See also "DEP Getting Weaker Under Rick Scott" and "EPA Wants to Know if Herschel Vinyard Lied on His Resume"
The number-two man at the Florida Department of Environmental Protection is the son of lobbyists who represent clients with huge environmental stakes in Florida.
Jeff Littlejohn, deputy secretary for regulatory programs at DEP, is the son of Chuck Littlejohn, partner of the lobbying firm Littlejohn, Mann & Associates.
According to documents filed with the state's Lobbyist Registration Office, the firm's clients include Duda & Sons Inc., a development company that owns tens of thousands of acres of Florida land and whose mission is to "grow Christian faith and business integrity."
Littlejohn, Mann & Associates also lobbies on behalf of Washington-based Plum Creek Timber Co., which happens to own 520,000 acres worth of Florida timber.
Other clients of the firm, which both Littlejohn's mother and father work for, include the Florida Land Council, the Florida Ports Council, and the Florida Farm Bureau Federation. All of these clients presumably have keen interests in the going-ons of the DEP.
Although this arrangement seems fraught with conflicts of interest, the DEP tells New Times that "employees whose immediate family relative is a lobbyist are required to report to the General Counsel the names of all such lobbyist's clients quarterly."
The DEP also says that employees with family ties to lobbyists "are prohibited from participating in any matter that would benefit them or their immediate family relatives... Deputy Secretary Littlejohn has filed the reports as required, and has done so in an unfailingly and timely manner."
Last month, the state's deputy chief inspector general opened an investigation into whether DEP brass, including Littlejohn, wrongly suspended the agency's top wetlands expert after she denied a permit for the Highlands Ranch Mitigation Permit.
The agency has recently been picked apart by critics for going too easy on companies found in violation of various standards.
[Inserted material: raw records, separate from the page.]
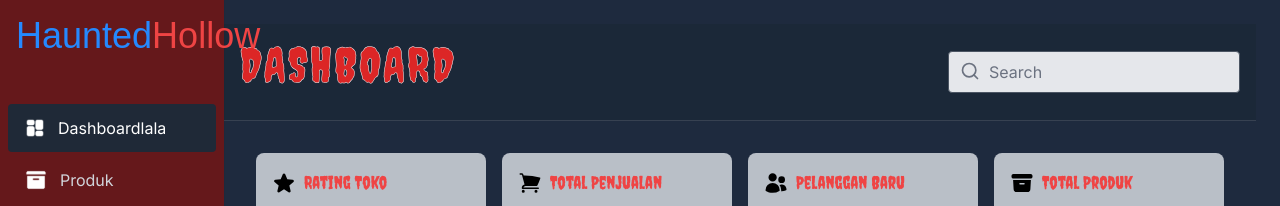
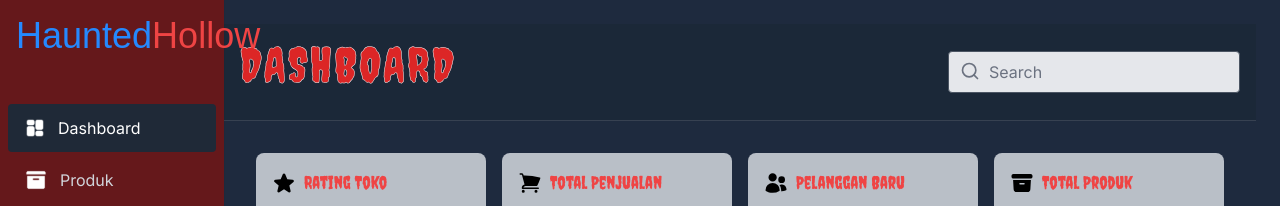
Before and after one commit to MariaSilviany/nextjs-dashboard, a Next.js app: page /admin-dashboard in a window 1280 px wide. Shown: the top 206 px of the page. Built offline with nearby package versions, Linux system fonts and the light colour scheme; a web font is replaced by a local one.

Commit message:
ubah admin-dashboard page

```diff
--- a/app/admin-dashboard/page.tsx
+++ b/app/admin-dashboard/page.tsx
@@ -99,7 +99,7 @@ export default function AdminDashboard() {
               <div className="mr-3">
                 <DashboardIcon />
               </div>
-              <span>Dashboardlala</span>
+              <span>Dashboard</span>
             </a>
           </div>
 
```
An internal memo from Littlejohn showed him urging DEP officers to work with violators rather than take enforcement action.
Meanwhile, DEP Secretary Herschel Vinyard, the man who appointed Littlejohn to the post, is under federal investigation for possibly fudging his past work experience to get the gig.